In the past two years, I've been to eight cities and counting. Eight cities that made me realise there's always more to discover; that who you think you are and how you're supposed to live isn't always right. London hasn't changed, but I have. Despite always believing I was going to be a city-slicker career girl with a packed social calendar, maybe that's not who I am or who I want to be. I don't want to bookend my working day with an hour of being crushed on the tube and the anxiety that comes with it. I don't want to live in a city where I'm constantly plaguing my lungs with inescapable dirty air and resenting every breath. I feel it when I catch a glimpse of my angry faced reflection in the tube window when I'm being shoved on the northern line; when I can't concentrate on anything because I'm daydreaming about beaches and open spaces and when I'm sitting on a bus in the second hour of my journey home cursing latest rail strike.
I know the grass is always greener and overall I'm a very lucky person, but I've outgrown this city and the dreams and expectations I used to have for it. Whenever I leave London, I feel a physical weight lift from my shoulders and the pent up anger and anxiety I feel bubbling every day disappears. I've found a happier, relaxed version of myself from travelling that I just can't access when I'm here, that I can only explore somewhere new. Maybe happiness doesn't lie elsewhere, but new challenges and a break from this robotic routine do. The concept of uprooting and moving somewhere new is absolutely terrifying, but it's the first thing in ages to offer me the kind of excitement I've been craving.
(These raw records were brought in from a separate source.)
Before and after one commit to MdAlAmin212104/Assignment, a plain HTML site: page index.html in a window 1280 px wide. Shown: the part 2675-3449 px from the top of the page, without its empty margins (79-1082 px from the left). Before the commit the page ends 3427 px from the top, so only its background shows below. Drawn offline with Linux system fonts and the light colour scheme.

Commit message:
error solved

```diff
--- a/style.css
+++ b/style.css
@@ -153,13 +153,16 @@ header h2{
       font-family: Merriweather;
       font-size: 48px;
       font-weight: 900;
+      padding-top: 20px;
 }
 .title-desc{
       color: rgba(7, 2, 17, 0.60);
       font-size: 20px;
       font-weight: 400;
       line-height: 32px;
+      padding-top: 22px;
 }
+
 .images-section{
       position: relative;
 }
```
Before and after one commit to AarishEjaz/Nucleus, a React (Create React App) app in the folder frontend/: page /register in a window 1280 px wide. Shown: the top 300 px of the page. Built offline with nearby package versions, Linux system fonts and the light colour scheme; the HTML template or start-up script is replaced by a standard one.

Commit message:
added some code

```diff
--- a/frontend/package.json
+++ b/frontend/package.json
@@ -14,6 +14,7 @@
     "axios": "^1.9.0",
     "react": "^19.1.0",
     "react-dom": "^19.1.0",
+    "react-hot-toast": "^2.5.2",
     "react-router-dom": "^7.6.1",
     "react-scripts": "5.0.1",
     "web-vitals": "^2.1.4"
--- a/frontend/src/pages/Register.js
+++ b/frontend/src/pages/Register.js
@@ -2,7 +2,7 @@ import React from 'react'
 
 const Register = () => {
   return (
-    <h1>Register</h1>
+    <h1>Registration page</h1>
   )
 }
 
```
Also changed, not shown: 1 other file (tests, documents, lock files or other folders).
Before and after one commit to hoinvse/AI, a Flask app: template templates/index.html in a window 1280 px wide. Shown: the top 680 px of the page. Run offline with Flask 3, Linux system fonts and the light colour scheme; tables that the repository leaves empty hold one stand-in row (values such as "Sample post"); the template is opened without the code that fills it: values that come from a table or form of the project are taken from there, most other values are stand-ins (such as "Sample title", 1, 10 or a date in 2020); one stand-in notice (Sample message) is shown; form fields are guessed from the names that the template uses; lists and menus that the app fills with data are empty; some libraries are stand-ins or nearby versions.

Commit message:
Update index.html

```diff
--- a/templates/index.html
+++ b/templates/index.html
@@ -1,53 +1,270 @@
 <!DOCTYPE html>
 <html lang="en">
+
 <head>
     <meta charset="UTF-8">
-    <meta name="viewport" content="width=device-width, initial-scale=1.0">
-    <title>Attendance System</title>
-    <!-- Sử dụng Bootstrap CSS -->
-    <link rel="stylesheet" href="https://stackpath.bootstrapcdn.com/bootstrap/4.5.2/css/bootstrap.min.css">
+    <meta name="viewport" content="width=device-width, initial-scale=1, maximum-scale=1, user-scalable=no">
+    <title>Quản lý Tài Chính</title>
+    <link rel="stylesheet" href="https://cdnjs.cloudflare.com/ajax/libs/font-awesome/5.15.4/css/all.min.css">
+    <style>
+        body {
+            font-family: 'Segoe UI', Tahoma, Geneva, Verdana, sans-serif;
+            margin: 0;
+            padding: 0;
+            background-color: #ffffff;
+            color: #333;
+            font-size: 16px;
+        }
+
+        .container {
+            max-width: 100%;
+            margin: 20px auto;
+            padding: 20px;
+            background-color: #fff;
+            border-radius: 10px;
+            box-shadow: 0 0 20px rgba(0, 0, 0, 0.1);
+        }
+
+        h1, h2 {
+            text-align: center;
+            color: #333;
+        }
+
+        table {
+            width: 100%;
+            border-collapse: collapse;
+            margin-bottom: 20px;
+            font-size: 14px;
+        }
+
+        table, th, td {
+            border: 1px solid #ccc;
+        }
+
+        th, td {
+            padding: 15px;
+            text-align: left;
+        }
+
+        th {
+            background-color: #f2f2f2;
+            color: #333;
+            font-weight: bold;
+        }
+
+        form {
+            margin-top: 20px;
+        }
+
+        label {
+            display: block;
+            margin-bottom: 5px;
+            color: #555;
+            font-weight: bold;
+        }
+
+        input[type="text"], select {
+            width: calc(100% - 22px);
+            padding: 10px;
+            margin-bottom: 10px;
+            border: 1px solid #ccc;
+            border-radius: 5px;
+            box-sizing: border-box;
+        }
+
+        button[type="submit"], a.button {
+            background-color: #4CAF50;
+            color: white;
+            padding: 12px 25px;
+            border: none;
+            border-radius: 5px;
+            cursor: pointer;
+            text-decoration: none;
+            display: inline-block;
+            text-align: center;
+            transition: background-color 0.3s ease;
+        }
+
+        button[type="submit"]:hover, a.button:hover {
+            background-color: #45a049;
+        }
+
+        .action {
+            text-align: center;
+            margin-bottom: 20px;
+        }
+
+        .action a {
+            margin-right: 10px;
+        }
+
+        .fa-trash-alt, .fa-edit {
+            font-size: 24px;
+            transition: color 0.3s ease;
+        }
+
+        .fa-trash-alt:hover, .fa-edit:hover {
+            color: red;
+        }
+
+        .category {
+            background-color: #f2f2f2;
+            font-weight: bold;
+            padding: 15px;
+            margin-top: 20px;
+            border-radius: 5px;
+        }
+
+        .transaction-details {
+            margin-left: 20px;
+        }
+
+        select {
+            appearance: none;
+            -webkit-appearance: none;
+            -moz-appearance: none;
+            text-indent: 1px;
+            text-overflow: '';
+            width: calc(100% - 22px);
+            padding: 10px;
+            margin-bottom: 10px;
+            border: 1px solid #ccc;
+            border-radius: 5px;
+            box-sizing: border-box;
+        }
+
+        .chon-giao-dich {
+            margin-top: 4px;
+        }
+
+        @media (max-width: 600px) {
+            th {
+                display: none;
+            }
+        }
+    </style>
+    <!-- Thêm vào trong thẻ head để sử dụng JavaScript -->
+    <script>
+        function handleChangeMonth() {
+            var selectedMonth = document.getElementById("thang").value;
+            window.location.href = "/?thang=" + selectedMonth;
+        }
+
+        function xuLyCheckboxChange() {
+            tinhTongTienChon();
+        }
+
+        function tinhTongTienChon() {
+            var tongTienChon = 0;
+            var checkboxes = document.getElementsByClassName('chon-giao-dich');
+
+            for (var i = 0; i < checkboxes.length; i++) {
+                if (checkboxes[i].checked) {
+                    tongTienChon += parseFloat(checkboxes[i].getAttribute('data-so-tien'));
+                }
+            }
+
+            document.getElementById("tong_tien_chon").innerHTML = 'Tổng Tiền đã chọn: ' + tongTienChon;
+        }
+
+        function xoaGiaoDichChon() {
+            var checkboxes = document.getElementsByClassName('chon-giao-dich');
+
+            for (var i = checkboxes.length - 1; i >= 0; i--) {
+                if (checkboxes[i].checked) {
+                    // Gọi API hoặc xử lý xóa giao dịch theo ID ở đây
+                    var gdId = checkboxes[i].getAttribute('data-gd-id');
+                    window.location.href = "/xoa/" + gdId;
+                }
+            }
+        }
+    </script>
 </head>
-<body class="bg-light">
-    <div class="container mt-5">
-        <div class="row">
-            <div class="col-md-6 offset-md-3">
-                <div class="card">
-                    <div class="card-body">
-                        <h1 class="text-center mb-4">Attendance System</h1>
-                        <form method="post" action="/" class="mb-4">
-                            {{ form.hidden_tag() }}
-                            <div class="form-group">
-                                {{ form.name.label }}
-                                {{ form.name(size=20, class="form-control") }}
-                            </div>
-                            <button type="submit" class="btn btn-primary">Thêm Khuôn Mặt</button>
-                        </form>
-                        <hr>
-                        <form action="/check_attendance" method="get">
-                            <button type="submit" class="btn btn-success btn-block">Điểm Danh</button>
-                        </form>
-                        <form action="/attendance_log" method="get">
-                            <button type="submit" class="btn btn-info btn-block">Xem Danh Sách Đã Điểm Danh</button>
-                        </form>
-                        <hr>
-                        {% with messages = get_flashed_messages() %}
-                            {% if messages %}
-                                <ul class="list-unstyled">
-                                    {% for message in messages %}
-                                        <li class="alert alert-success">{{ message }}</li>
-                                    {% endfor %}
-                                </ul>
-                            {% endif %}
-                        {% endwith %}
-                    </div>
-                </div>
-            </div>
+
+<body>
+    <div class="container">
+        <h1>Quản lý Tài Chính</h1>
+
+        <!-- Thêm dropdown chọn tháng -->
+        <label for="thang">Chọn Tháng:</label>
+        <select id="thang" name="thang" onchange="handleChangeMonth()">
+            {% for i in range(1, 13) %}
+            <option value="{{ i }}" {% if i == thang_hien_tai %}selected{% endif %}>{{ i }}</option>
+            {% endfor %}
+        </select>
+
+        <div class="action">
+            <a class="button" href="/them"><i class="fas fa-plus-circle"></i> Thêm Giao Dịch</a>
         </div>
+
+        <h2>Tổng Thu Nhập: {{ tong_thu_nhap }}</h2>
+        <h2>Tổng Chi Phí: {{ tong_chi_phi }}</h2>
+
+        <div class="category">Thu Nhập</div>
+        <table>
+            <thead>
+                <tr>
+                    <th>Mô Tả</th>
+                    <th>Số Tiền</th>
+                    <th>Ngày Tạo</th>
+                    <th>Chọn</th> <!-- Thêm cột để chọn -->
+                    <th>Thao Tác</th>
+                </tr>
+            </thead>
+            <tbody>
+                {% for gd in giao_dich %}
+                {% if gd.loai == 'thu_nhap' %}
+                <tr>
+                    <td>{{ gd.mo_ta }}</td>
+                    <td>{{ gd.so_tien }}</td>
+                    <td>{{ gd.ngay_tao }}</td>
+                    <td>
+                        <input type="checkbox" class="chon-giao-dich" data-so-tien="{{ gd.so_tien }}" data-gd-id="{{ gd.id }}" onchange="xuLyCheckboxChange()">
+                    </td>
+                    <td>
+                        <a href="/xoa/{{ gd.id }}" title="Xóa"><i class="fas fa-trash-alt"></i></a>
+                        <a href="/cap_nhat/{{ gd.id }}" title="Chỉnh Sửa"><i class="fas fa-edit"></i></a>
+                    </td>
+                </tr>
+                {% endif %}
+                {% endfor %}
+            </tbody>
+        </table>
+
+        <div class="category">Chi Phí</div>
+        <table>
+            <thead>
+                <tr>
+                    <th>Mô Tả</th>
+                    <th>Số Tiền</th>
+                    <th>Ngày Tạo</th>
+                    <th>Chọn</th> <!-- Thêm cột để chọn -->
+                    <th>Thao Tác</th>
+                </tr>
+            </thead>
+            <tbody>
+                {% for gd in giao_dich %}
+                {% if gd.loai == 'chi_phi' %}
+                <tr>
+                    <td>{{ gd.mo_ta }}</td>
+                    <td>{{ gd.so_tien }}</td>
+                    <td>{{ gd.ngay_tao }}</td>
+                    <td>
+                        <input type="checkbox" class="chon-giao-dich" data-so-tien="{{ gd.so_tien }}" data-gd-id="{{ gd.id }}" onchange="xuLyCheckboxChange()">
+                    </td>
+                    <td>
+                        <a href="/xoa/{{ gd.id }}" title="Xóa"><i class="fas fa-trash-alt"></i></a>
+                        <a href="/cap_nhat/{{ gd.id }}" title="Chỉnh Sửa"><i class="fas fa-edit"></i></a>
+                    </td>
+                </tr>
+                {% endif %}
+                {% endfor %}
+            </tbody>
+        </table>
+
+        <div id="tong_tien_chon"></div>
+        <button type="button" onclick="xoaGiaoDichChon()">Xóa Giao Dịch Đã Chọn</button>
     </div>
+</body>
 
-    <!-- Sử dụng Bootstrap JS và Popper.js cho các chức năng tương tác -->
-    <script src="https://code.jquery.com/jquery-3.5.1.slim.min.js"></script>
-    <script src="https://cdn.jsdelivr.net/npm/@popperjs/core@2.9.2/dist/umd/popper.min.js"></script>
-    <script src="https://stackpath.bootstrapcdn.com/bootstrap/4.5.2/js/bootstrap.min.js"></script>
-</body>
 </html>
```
I admit defeat: London has chewed me up, swallowed me down and spat me back out.